A group helping four British nationals released from detention in Afghanistan says it used prior contact with the Taliban to argue for their release.
UN aid worker Kevin Cornwell, from Middlesbrough, has returned to the UK with the three others.
Presidium Network co-founder Scott Richards said the use of “arbitrary detention” did not help the country.
“They really put themselves in a situation where the country becomes difficult to provide aid to,” he said.
Support was needed because the country was “suffering enormous malnutrition and huge health risks,” he added.
“So we wanted to make them aware of the risks and at some points we spoke to very senior advisors to the supreme leader on certain matters.”
It is understood the four men travelled to the country for different reasons.

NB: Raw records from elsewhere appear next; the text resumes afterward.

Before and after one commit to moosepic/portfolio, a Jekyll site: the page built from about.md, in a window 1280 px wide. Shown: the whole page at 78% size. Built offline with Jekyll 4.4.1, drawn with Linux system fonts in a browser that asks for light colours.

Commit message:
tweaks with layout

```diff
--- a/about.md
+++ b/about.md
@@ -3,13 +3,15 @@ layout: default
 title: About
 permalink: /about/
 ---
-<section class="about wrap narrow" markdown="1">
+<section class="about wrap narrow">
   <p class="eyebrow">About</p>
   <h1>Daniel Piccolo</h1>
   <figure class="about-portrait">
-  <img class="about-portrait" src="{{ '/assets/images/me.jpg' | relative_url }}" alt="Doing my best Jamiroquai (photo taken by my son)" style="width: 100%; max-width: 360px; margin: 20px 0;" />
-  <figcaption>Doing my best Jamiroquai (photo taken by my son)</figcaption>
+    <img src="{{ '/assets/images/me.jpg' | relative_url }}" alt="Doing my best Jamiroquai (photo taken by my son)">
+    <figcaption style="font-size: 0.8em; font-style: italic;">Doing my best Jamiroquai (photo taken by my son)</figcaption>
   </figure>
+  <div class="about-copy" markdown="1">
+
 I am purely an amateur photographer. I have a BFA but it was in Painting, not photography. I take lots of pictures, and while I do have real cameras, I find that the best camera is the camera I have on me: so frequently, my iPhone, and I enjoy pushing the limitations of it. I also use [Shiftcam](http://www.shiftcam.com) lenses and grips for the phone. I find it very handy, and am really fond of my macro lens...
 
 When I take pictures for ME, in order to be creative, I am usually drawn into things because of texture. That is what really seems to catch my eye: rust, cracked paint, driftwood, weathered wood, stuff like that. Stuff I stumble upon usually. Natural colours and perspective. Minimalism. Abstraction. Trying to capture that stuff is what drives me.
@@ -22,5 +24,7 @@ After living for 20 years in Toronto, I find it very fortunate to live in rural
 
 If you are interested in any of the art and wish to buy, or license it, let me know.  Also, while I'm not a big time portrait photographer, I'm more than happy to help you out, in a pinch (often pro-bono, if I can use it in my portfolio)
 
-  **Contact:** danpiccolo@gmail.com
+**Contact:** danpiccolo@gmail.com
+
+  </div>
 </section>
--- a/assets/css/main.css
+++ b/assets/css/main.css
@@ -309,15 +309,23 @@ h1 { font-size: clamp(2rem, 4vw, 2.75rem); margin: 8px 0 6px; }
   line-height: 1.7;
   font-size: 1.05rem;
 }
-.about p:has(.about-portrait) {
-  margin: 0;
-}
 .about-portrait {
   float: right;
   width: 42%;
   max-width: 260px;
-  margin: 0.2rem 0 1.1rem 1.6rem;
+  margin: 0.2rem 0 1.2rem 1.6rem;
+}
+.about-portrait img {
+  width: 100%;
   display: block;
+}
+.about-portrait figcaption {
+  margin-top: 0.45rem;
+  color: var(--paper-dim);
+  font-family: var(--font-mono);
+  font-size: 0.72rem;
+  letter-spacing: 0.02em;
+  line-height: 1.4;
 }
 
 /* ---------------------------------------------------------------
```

Presidium said Mr Cornwell, a 54-year-old paramedic from Middlesbrough, had been working for the UNHCR in Kabul when he was detained in January.

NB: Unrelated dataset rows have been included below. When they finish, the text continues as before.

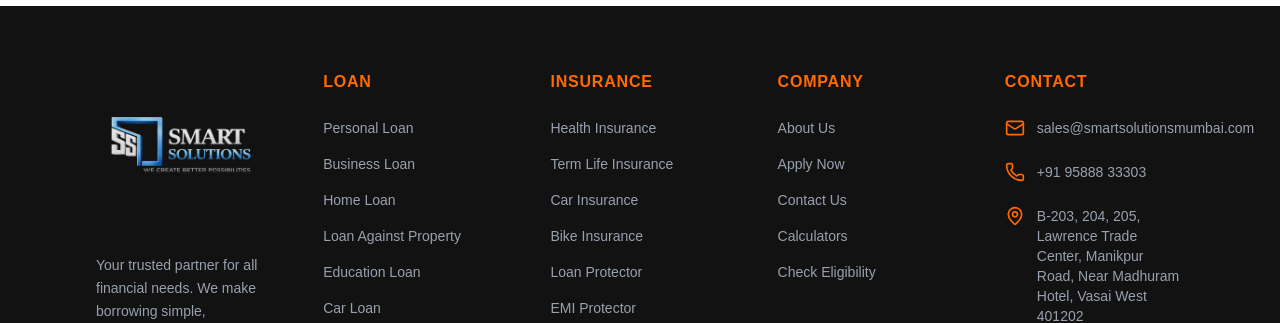
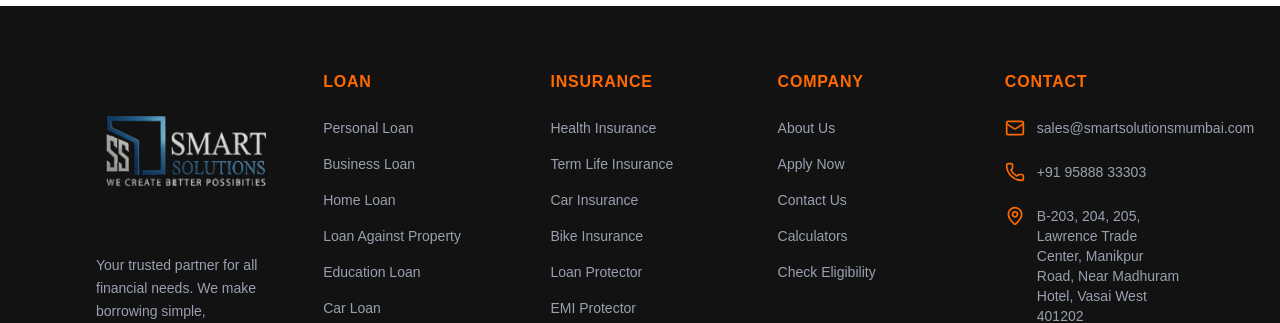
Before and after one commit to neerajk001/smartmumbaisolutions, a Next.js app: page /contact in a window 1280 px wide. Shown: the part 1312-1635 px from the top of the page. Built offline with nearby package versions, Linux system fonts and the light colour scheme.

Commit message:
added imgae

```diff
--- a/components/ContactSection.tsx
+++ b/components/ContactSection.tsx
@@ -152,7 +152,7 @@ export default function ContactSection() {
                                                             onChange={handleInputChange}
                                                             onFocus={() => setFocusedInput(input.id)}
                                                             onBlur={(e) => !e.target.value && setFocusedInput(null)}
-                                                            className="w-full bg-transparent border-b-2 border-gray-200 py-3 pr-4 focus:border-blue-600 outline-none transition-colors"
+                                                            className="w-full bg-transparent border-b-2 border-gray-200 py-3 pr-4 focus:border-blue-600 outline-none transition-colors text-gray-900"
                                                         />
                                                         <input.icon className={`absolute right-0 w-5 h-5 transition-colors ${focusedInput === input.id ? 'text-blue-600' : 'text-gray-300'}`} />
                                                     </div>
@@ -169,7 +169,7 @@ export default function ContactSection() {
                                             id="message"
                                             value={formValues.message || ''}
                                             onChange={handleInputChange}
-                                            className="w-full bg-gray-50 rounded-xl border border-gray-200 p-4 focus:ring-2 focus:ring-blue-500 focus:border-transparent outline-none transition-all resize-none"
+                                            className="w-full bg-gray-50 rounded-xl border border-gray-200 p-4 focus:ring-2 focus:ring-blue-500 focus:border-transparent outline-none transition-all resize-none text-gray-900"
                                             placeholder="Tell us more about your requirements..."
                                         ></textarea>
                                     </div>
--- a/components/Footer.tsx
+++ b/components/Footer.tsx
@@ -21,8 +21,8 @@ export default function Footer() {
                     <div className="space-y-6">
                         <Link href="/" className="flex items-center space-x-2">
                             <Image
-                                src="/card-logos/footer1.png"
-                                alt="Smart Solutions Logo"
+                                src="/3d.png"
+                                alt="Smart Solutions 3D Logo"
                                 width={400}
                                 height={150}
                                 className="object-contain h-40 w-auto opacity-90 hover:opacity-100 transition-opacity"
```
Also changed, not shown: public/3d.png (added).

He and the others were held for allegedly breaking the country’s laws, with Mr Cornwell’s detention understood to concern a weapon that had been in a safe in his room.
Mr Richards said the weapon was licensed.
Other charges related to the suspicion of espionage but “the merits of the accusations were somewhat questionable”, he said.
The UK non-profit organisation, which helps people in crisis, has worked in Afghanistan since 2014 and, having had a lot of contact with the Taliban in that time, were able to communicate with them regarding the detainees, Mr Richards said.
They were also able to raise public awareness about what had happened and present information that “disputed the claims and charges”, he told BBC Radio Tees.
He confirmed Mr Cornwell had returned to the UK but, regarding his state of health, knew only that he was “medically cleared for travel”.
He had been suffering from serious health conditions and was twice critically ill while being detained by the Taliban, he said.
Source : BBC